“I was at first opposed to your being included not only on the ship but in this discussion Mr. Germond, but I have been convinced me otherwise. Before I continue I want to make it clear that nothing any of us say here leaves this room. If you cannot agree to that then I must stop now. Mr. Germond?”

All eyes were on him when he said, “How can I agree to that when I don’t even know in general terms what this is all about?”

“Fair enough. I’m sure you have figured out that there is more involved with this trip than just improving trade relations and a little vacation for the Calvert’s. You probably have even guessed it must have something to do with the direction or next stage of the fight. If so you are correct. There is a long history of news people spying for or against their countries and governments via propaganda or more overt means. We want you to spy for us, and what we ask will provide information concerning the war effort that must not be published.”
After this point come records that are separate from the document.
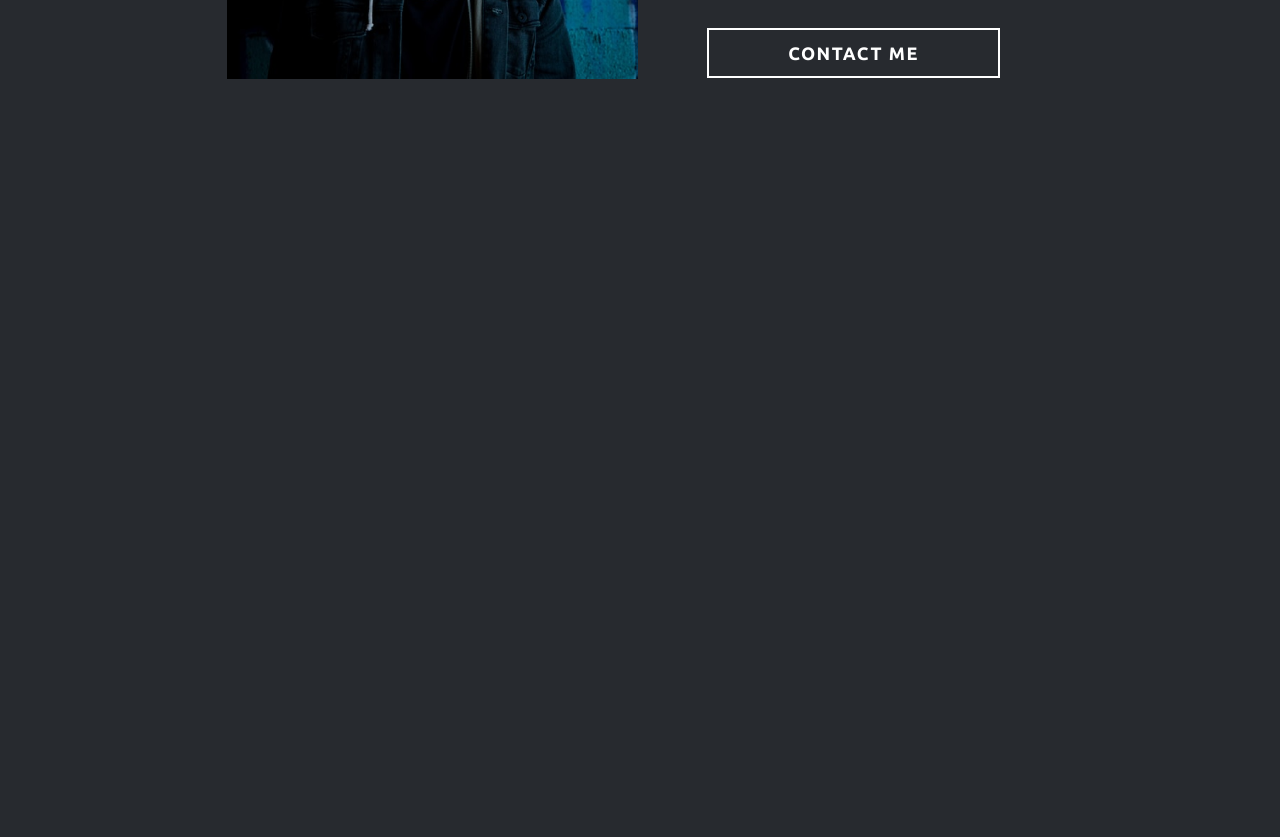
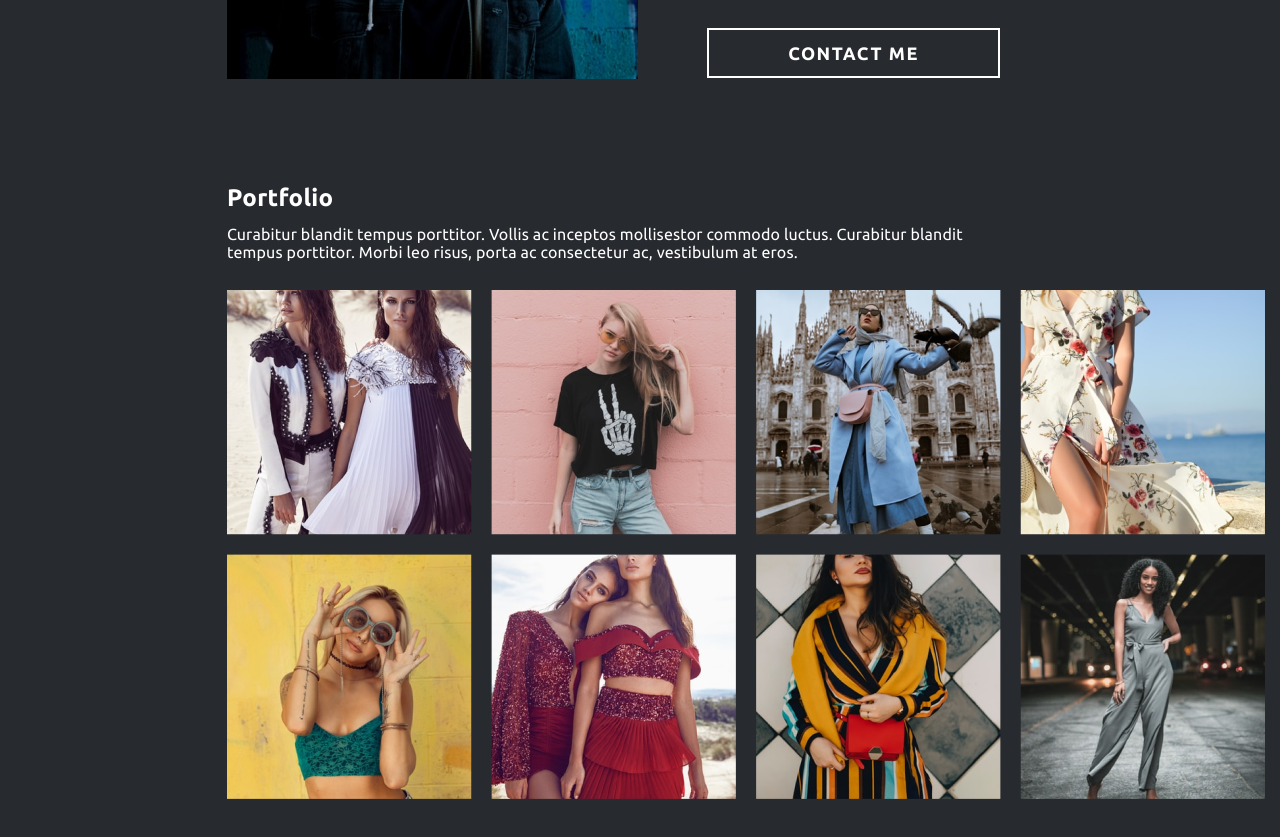
Before and after one commit to dadavai-94/examen3, a plain HTML site: page index.html in a window 1280 px wide. Shown: the part 385-1222 px from the top of the page. Drawn offline with Linux system fonts and the light colour scheme.

Commit message:
footer
Signed-off-by: Aibek Kubanychbek uulu <dadavai_9494@gmail.com>

```diff
--- a/index.html
+++ b/index.html
@@ -29,13 +29,29 @@
 
 
           <div class="portfolio">
+            <div class="portfolio__text">
+              <h2>Portfolio</h2>
+              <p>Curabitur blandit tempus porttitor. Vollis ac inceptos mollisestor commodo luctus. Curabitur blandit tempus porttitor. Morbi leo risus, porta ac consectetur ac, vestibulum at eros.</p>
+            </div>
 
+            <div class="portfolio__image">
+              <img src="image/desktop/Rectangle7.png" alt="foto">
+              <img src="image/desktop/Rectangle8.png" alt="foto">
+              <img src="image/desktop/Rectangle9.png" alt="foto">
+              <img src="image/desktop/Rectangle10.png" alt="foto">
+              <img src="image/desktop/Rectangle11.png" alt="foto">
+              <img src="image/desktop/Rectangle12.png" alt="foto">
+              <img src="image/desktop/Rectangle13.png" alt="foto">
+              <img src="image/desktop/Rectangle14.png" alt="foto">
+            </div>
+          </div>
+      </main>
 
+      <footer>
+        <div class="footer__card">
 
-
-          </div>
-
-      </main>
+        </div>
+      </footer>
   </div>
 </body>
 </html>
--- a/style/fonts.css
+++ b/style/fonts.css
@@ -53,3 +53,23 @@ letter-spacing: 1.5px;
 text-transform: uppercase;
 color: #FFFFFF;
 }
+
+.portfolio__text h2 {
+  font-family: Ubuntu;
+font-style: normal;
+font-weight: bold;
+font-size: 24px;
+line-height: 28px;
+letter-spacing: 0.01em;
+color: #FFFFFF;
+}
+
+.portfolio__text p {
+  font-family: Ubuntu;
+  font-style: normal;
+  font-weight: normal;
+  font-size: 16px;
+  line-height: 18px;
+  letter-spacing: 0.01em;
+  color: #FFFFFF;
+}
--- a/style/style.css
+++ b/style/style.css
@@ -54,3 +54,21 @@ body {
   height: 50px;
   background: #272A2F;
 }
+
+.portfolio {
+  margin: 105px 0 0 0;
+}
+.portfolio__text {
+  width: 760px;
+}
+
+.portfolio__text p {
+  margin: -7px 0 29px 0px;
+}
+.portfolio__image {
+  display: flex;
+  flex-wrap: wrap;
+  justify-content: space-between;
+  height: 509px;
+  align-content: space-between;
+}
```
Also changed, not shown: image/desktop/Rectangle10.png (added), image/desktop/Rectangle11.png (added), image/desktop/Rectangle12.png (added), image/desktop/Rectangle13.png (added), image/desktop/Rectangle14.png (added), image/desktop/Rectangle7.png (added), image/desktop/Rectangle8.png (added), image/desktop/Rectangle9.png (added).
“As you say Mr. Phillips, us newsies slant and spin, always have, always will. I try in my own small way to keep a balance but I see that balance is no longer is enough. So go ahead and continue. If you ask me to do anything I can’t or won’t I’ll tell you then. And anything said up to that point remains confidential, not a blank check but close.”

“I think that’s good enough for now,” Wes said. The data record concerning much of this are located and accessible only from this room, the same will be true of anything you add to that database. As of tomorrow morning, after we jump, you will have access to most of it. Start reading and before we reach Novi we can get more specific about what we want and how you can help us. Between now and then I’m not asking you to spy on anyone in particular but should you run across someone with a bomb in their luggage you could let us know.”

An hour later Claude was dreaming he was in bed with Ellen when the muted alarm sounded and the Castleton transitioned out. Cursing the non-fraternization rule in effect while on ship he fell back into a restless asleep.